# Description of the task
Once the pictures are removed, restate the data below word for word.
Given data START
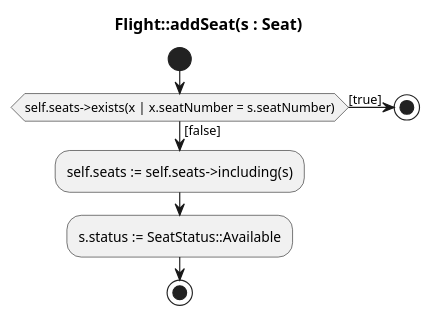
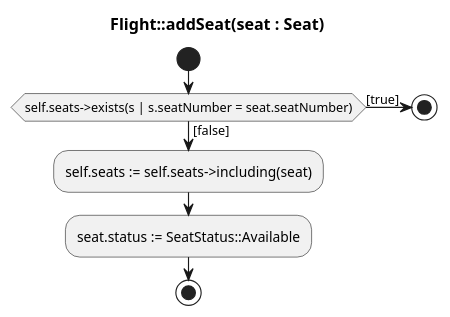
Before and after one commit to scx-othr/MoProCo-evaluation: the diagram in airline/classical-uml/add-seat.puml, drawn with PlantUML. The commit also changed 13 other files, not shown here.

```diff
--- a/airline/classical-uml/add-seat.puml
+++ b/airline/classical-uml/add-seat.puml
@@ -1,12 +1,12 @@
 @startuml
-title Flight::addSeat(s : Seat)
+title Flight::addSeat(seat : Seat)
 
 start
-if (self.seats->exists(x | x.seatNumber = s.seatNumber)) then ([true])
+if (self.seats->exists(s | s.seatNumber = seat.seatNumber)) then ([true])
   stop
 else ([false])
-  :self.seats := self.seats->including(s);
-  :s.status := SeatStatus::Available;
+  :self.seats := self.seats->including(seat);
+  :seat.status := SeatStatus::Available;
   stop
 endif
 @enduml
```
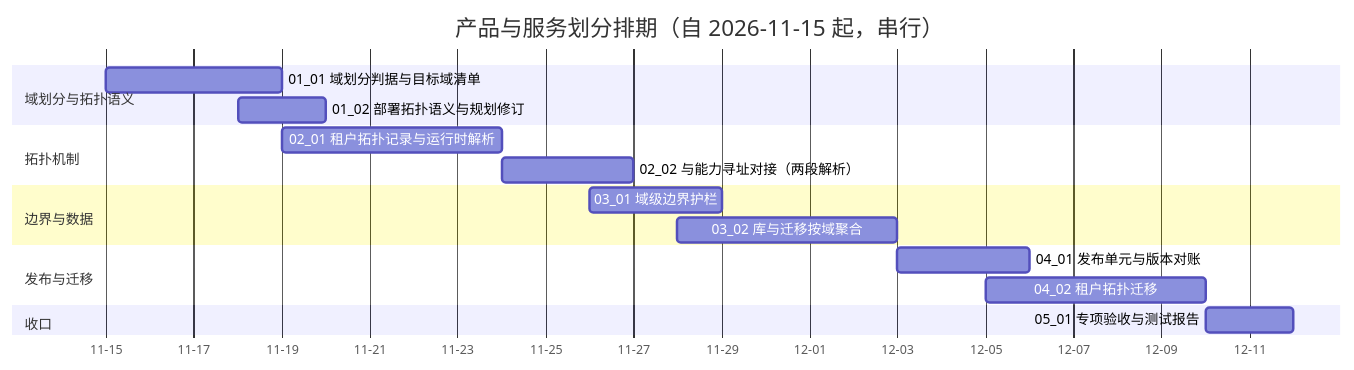
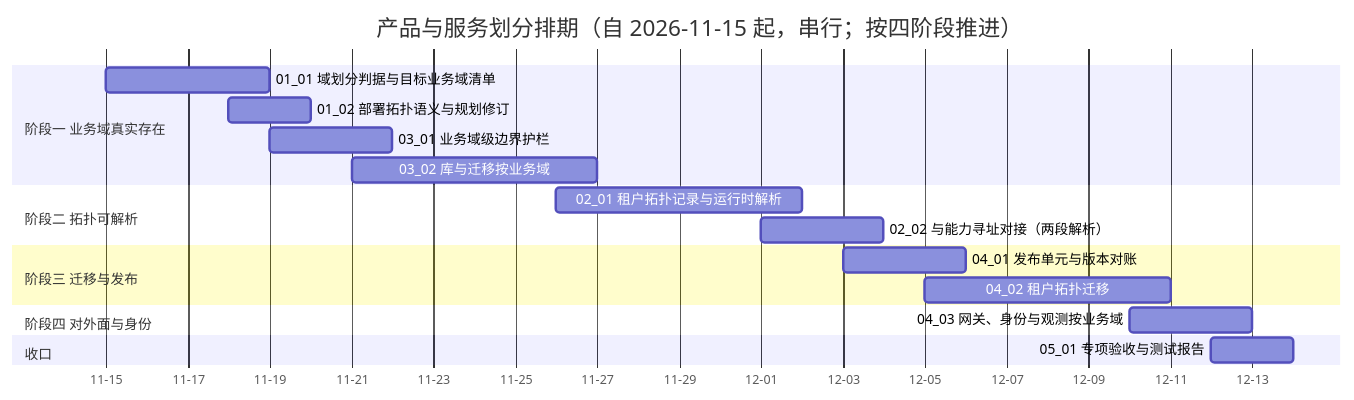
The diagram in bms文档/项目/07C_产品与服务划分/计划/01_计划_产品与服务划分.md (minjian123/basic-management-system), drawn with Mermaid before and after one commit. The commit also changed other lines of this file and 43 other files, not shown here.

````diff
--- a/bms文档/项目/07C_产品与服务划分/计划/01_计划_产品与服务划分.md
+++ b/bms文档/项目/07C_产品与服务划分/计划/01_计划_产品与服务划分.md
@@ -37,20 +46,21 @@
 ```mermaid
 gantt
-    title 产品与服务划分排期（自 2026-11-15 起，串行）
+    title 产品与服务划分排期（自 2026-11-15 起，串行；按四阶段推进）
     dateFormat  YYYY-MM-DD
     axisFormat %m-%d
-    section 域划分与拓扑语义
-    01_01 域划分判据与目标域清单 :c0101, 2026-11-15, 4d
+    section 阶段一 业务域真实存在
+    01_01 域划分判据与目标业务域清单 :c0101, 2026-11-15, 4d
     01_02 部署拓扑语义与规划修订 :c0102, 2026-11-18, 2d
-    section 拓扑机制
-    02_01 租户拓扑记录与运行时解析 :c0201, 2026-11-19, 5d
-    02_02 与能力寻址对接（两段解析） :c0202, 2026-11-24, 3d
-    section 边界与数据
-    03_01 域级边界护栏 :c0301, 2026-11-26, 3d
-    03_02 库与迁移按域聚合 :c0302, 2026-11-28, 5d
-    section 发布与迁移
+    03_01 业务域级边界护栏 :c0301, 2026-11-19, 3d
+    03_02 库与迁移按业务域 :c0302, 2026-11-21, 6d
+    section 阶段二 拓扑可解析
+    02_01 租户拓扑记录与运行时解析 :c0201, 2026-11-26, 6d
+    02_02 与能力寻址对接（两段解析） :c0202, 2026-12-01, 3d
+    section 阶段三 迁移与发布
     04_01 发布单元与版本对账 :c0401, 2026-12-03, 3d
-    04_02 租户拓扑迁移 :c0402, 2026-12-05, 5d
+    04_02 租户拓扑迁移 :c0402, 2026-12-05, 6d
+    section 阶段四 对外面与身份
+    04_03 网关、身份与观测按业务域 :c0403, 2026-12-10, 3d
     section 收口
-    05_01 专项验收与测试报告 :c0501, 2026-12-10, 2d
+    05_01 专项验收与测试报告 :c0501, 2026-12-12, 2d
 ```
````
Given data END
# Result of the task
Before and after one commit to scx-othr/MoProCo-evaluation: the diagram in airline/classical-uml/add-seat.puml, drawn with PlantUML. The commit also changed 13 other files, not shown here.

```diff
--- a/airline/classical-uml/add-seat.puml
+++ b/airline/classical-uml/add-seat.puml
@@ -1,12 +1,12 @@
 @startuml
-title Flight::addSeat(s : Seat)
+title Flight::addSeat(seat : Seat)
 
 start
-if (self.seats->exists(x | x.seatNumber = s.seatNumber)) then ([true])
+if (self.seats->exists(s | s.seatNumber = seat.seatNumber)) then ([true])
   stop
 else ([false])
-  :self.seats := self.seats->including(s);
-  :s.status := SeatStatus::Available;
+  :self.seats := self.seats->including(seat);
+  :seat.status := SeatStatus::Available;
   stop
 endif
 @enduml
```
The diagram in bms文档/项目/07C_产品与服务划分/计划/01_计划_产品与服务划分.md (minjian123/basic-management-system), drawn with Mermaid before and after one commit. The commit also changed other lines of this file and 43 other files, not shown here.

````diff
--- a/bms文档/项目/07C_产品与服务划分/计划/01_计划_产品与服务划分.md
+++ b/bms文档/项目/07C_产品与服务划分/计划/01_计划_产品与服务划分.md
@@ -37,20 +46,21 @@
 ```mermaid
 gantt
-    title 产品与服务划分排期（自 2026-11-15 起，串行）
+    title 产品与服务划分排期（自 2026-11-15 起，串行；按四阶段推进）
     dateFormat  YYYY-MM-DD
     axisFormat %m-%d
-    section 域划分与拓扑语义
-    01_01 域划分判据与目标域清单 :c0101, 2026-11-15, 4d
+    section 阶段一 业务域真实存在
+    01_01 域划分判据与目标业务域清单 :c0101, 2026-11-15, 4d
     01_02 部署拓扑语义与规划修订 :c0102, 2026-11-18, 2d
-    section 拓扑机制
-    02_01 租户拓扑记录与运行时解析 :c0201, 2026-11-19, 5d
-    02_02 与能力寻址对接（两段解析） :c0202, 2026-11-24, 3d
-    section 边界与数据
-    03_01 域级边界护栏 :c0301, 2026-11-26, 3d
-    03_02 库与迁移按域聚合 :c0302, 2026-11-28, 5d
-    section 发布与迁移
+    03_01 业务域级边界护栏 :c0301, 2026-11-19, 3d
+    03_02 库与迁移按业务域 :c0302, 2026-11-21, 6d
+    section 阶段二 拓扑可解析
+    02_01 租户拓扑记录与运行时解析 :c0201, 2026-11-26, 6d
+    02_02 与能力寻址对接（两段解析） :c0202, 2026-12-01, 3d
+    section 阶段三 迁移与发布
     04_01 发布单元与版本对账 :c0401, 2026-12-03, 3d
-    04_02 租户拓扑迁移 :c0402, 2026-12-05, 5d
+    04_02 租户拓扑迁移 :c0402, 2026-12-05, 6d
+    section 阶段四 对外面与身份
+    04_03 网关、身份与观测按业务域 :c0403, 2026-12-10, 3d
     section 收口
-    05_01 专项验收与测试报告 :c0501, 2026-12-10, 2d
+    05_01 专项验收与测试报告 :c0501, 2026-12-12, 2d
 ```
````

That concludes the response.